* [What you need to do]
In the data below, find every line with the string "shadow" and pull it out.

[Entries taken from a collection]
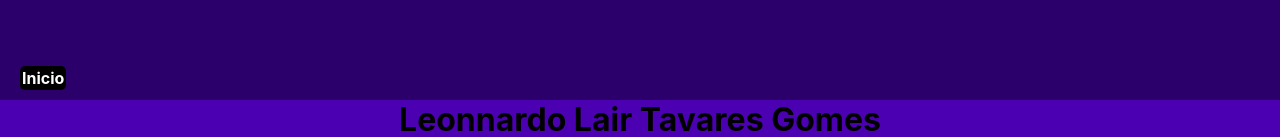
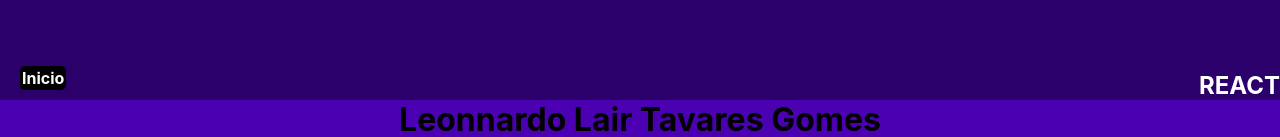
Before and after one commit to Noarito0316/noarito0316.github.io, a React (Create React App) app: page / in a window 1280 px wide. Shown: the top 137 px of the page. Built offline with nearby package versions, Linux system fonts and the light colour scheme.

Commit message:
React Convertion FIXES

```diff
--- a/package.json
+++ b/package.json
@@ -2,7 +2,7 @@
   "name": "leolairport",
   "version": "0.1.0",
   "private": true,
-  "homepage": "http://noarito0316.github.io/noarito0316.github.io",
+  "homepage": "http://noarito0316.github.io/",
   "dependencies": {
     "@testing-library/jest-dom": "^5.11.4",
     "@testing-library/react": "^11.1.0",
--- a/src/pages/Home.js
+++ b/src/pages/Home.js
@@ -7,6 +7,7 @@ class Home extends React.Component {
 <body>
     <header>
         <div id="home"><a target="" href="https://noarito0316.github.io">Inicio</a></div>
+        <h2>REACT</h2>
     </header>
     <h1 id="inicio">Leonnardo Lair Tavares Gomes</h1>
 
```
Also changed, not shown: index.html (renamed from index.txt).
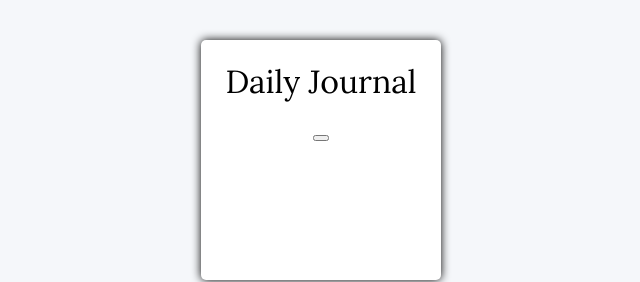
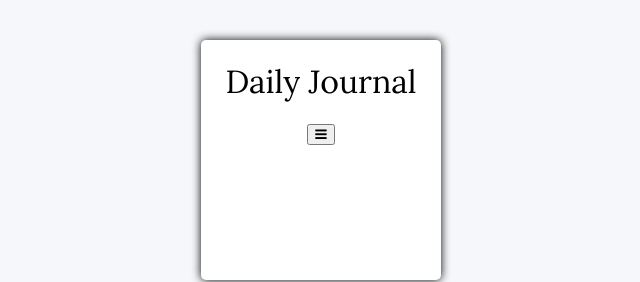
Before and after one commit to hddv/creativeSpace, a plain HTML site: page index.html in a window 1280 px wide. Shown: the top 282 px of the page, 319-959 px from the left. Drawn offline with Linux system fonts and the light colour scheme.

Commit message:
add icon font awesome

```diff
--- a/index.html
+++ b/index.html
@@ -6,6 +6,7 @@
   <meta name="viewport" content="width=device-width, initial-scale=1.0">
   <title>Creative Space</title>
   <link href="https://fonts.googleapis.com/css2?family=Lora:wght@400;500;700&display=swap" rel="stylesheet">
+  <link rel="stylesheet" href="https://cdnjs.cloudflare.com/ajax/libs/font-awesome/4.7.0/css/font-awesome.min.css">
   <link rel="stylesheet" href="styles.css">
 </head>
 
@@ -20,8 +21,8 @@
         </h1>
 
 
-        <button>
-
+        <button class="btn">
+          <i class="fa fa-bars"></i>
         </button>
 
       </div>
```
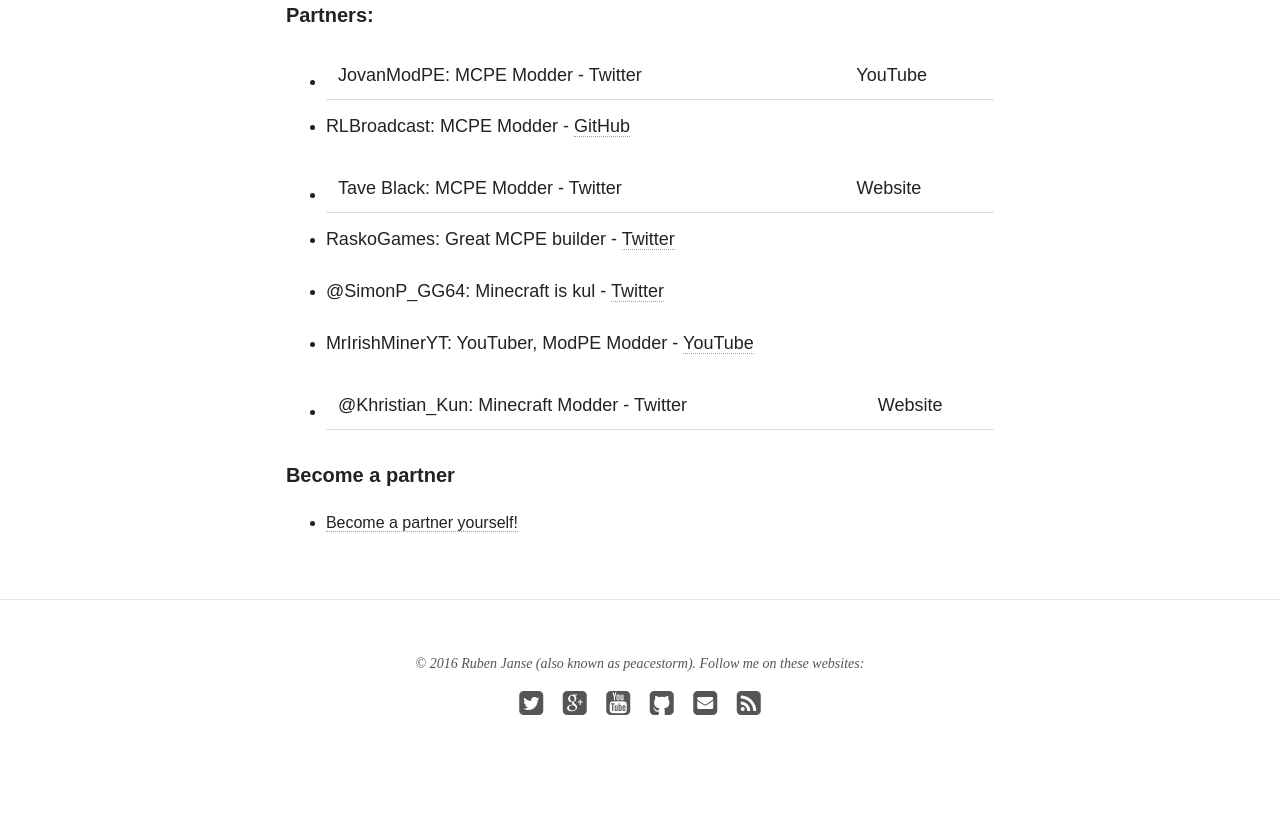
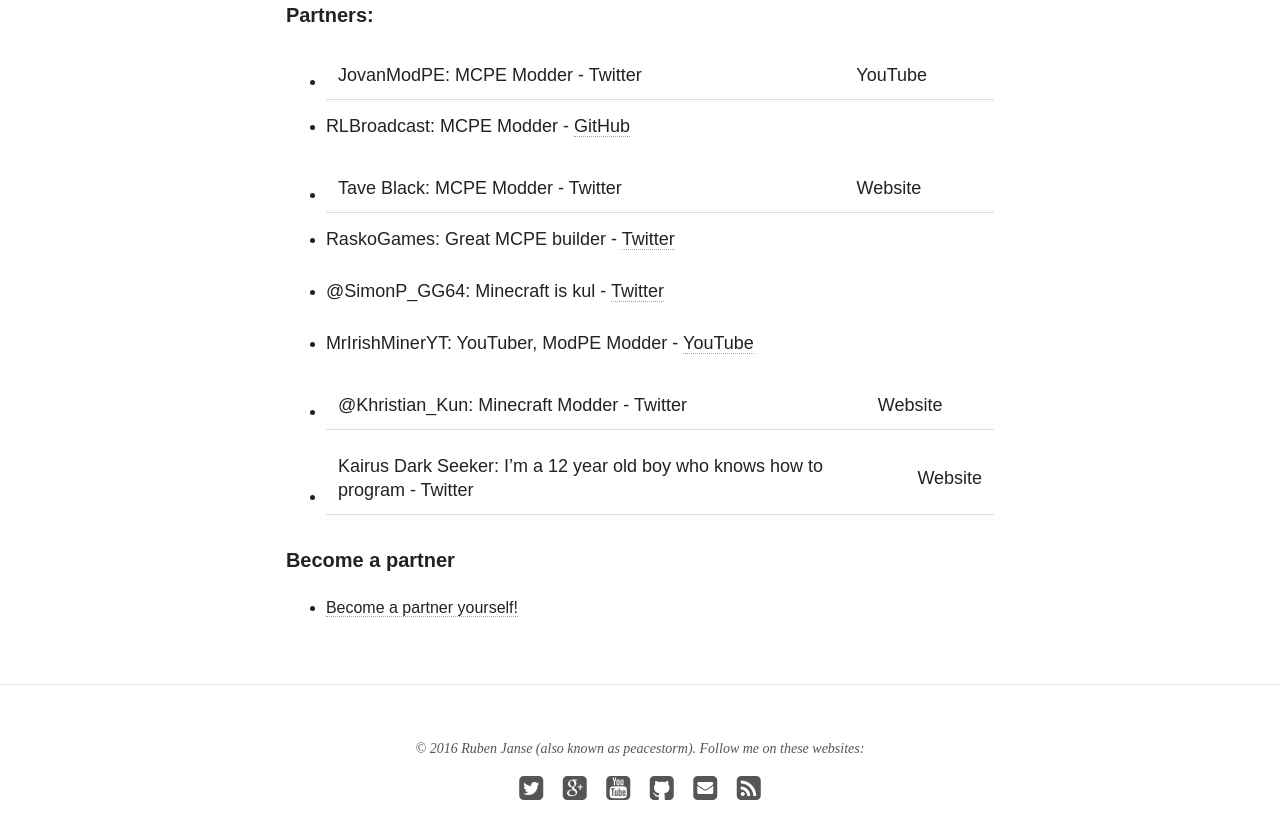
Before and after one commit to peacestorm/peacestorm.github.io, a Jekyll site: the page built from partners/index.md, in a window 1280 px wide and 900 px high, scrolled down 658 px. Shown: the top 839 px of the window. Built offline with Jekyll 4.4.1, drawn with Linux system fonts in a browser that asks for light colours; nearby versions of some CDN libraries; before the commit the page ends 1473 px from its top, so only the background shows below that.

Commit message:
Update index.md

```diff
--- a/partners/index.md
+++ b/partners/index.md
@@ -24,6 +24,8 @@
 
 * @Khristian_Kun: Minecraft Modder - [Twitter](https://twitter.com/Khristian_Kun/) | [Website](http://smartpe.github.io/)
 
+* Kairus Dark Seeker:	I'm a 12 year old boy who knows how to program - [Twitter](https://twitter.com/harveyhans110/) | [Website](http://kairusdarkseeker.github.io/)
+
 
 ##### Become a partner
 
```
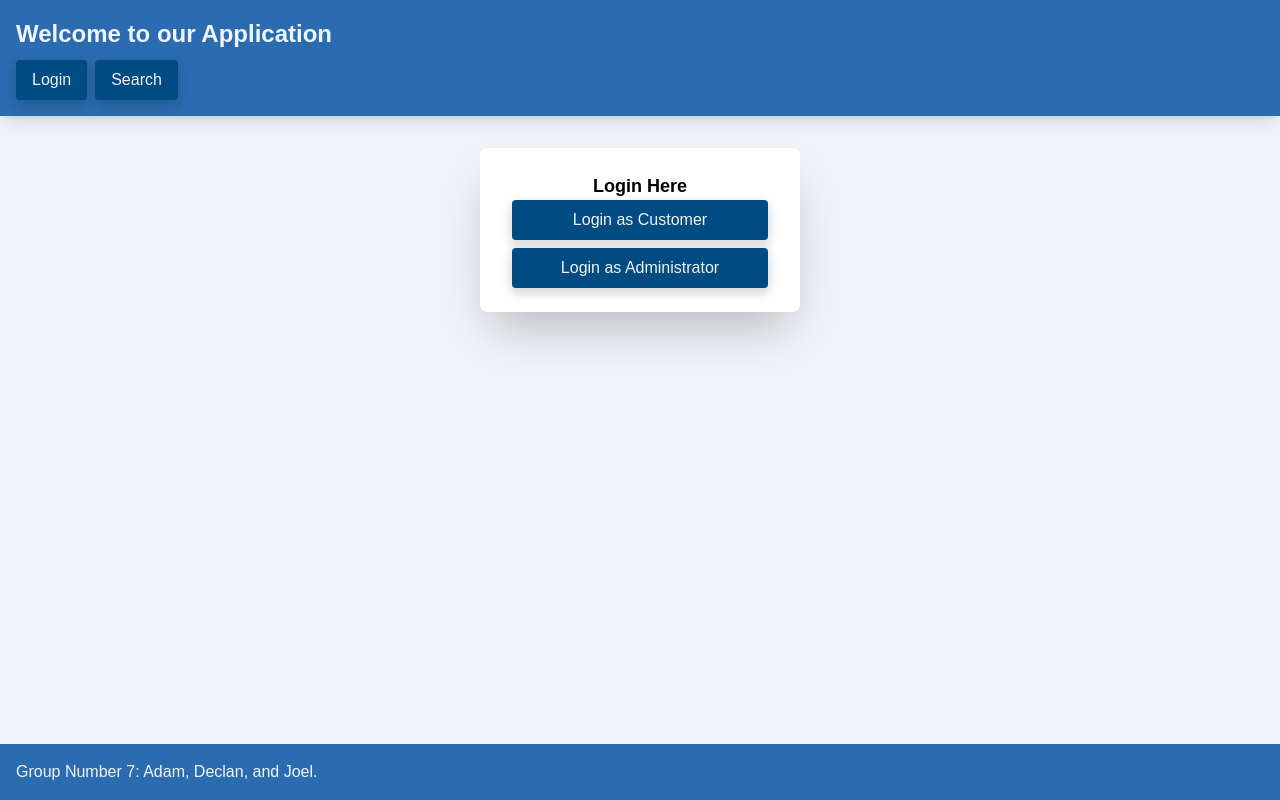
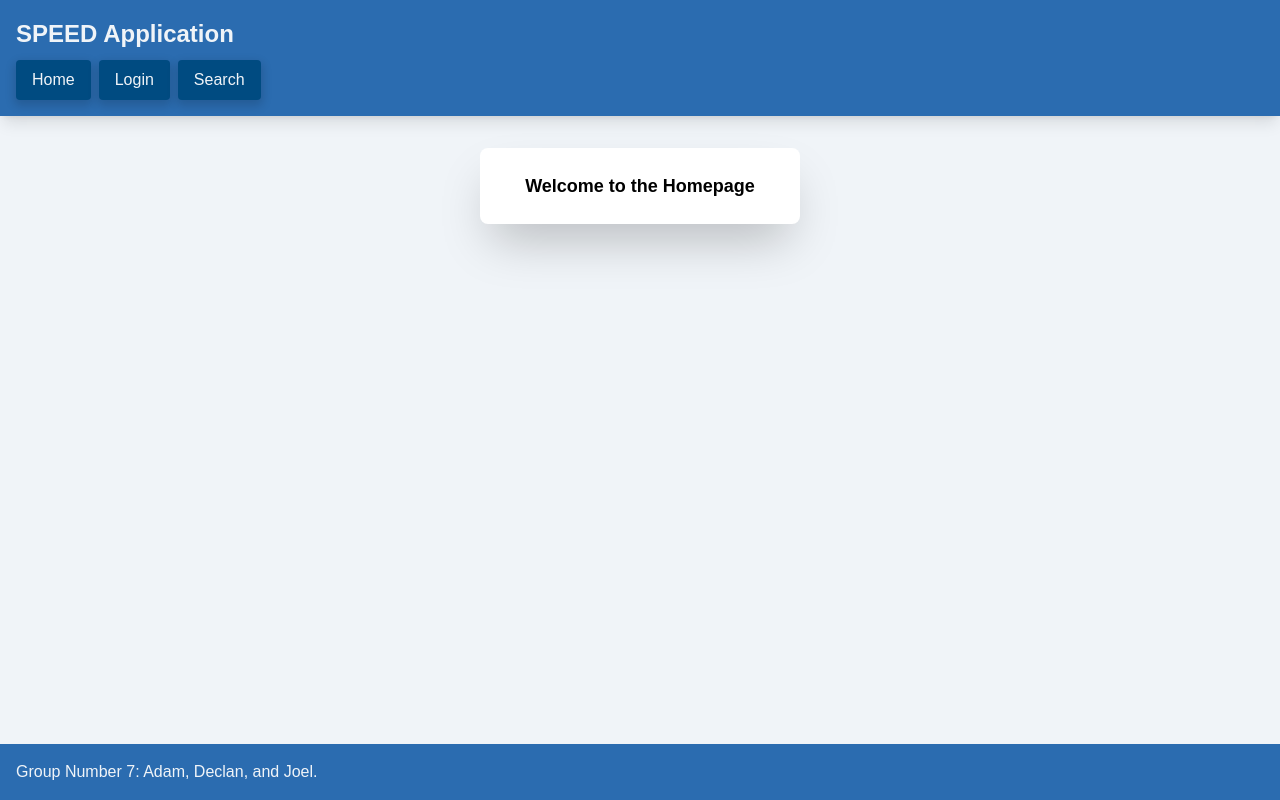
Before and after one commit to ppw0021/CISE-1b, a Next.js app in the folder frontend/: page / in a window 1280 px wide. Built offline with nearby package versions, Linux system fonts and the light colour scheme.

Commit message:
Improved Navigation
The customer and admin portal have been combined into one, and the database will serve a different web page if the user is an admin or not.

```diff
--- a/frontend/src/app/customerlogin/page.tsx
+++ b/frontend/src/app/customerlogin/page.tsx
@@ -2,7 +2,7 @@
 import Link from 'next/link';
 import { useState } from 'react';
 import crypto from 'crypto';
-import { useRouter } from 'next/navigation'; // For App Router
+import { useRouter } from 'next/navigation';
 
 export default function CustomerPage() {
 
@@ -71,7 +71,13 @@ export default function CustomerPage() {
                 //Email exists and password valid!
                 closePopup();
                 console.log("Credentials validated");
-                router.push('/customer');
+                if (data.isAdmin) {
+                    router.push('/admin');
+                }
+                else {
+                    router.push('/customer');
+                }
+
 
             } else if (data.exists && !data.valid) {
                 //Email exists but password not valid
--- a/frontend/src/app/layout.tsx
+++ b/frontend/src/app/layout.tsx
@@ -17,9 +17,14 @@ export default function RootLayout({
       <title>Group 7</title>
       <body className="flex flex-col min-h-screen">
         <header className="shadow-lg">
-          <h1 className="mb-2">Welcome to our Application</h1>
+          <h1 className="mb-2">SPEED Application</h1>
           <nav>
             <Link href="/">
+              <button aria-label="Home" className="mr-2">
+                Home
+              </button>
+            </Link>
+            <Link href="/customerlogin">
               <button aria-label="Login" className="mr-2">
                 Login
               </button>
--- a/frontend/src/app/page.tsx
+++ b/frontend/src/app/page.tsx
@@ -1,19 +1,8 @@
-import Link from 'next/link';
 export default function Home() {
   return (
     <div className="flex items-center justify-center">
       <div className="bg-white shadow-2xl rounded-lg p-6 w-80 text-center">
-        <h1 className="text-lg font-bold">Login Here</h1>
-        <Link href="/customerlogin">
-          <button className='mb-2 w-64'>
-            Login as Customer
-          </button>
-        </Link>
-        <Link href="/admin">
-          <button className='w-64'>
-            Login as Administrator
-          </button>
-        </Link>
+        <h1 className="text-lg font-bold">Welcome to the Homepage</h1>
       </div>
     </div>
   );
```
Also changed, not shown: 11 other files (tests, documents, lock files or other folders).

* [Answer box]
         <header className="shadow-lg">
       <div className="bg-white shadow-2xl rounded-lg p-6 w-80 text-center">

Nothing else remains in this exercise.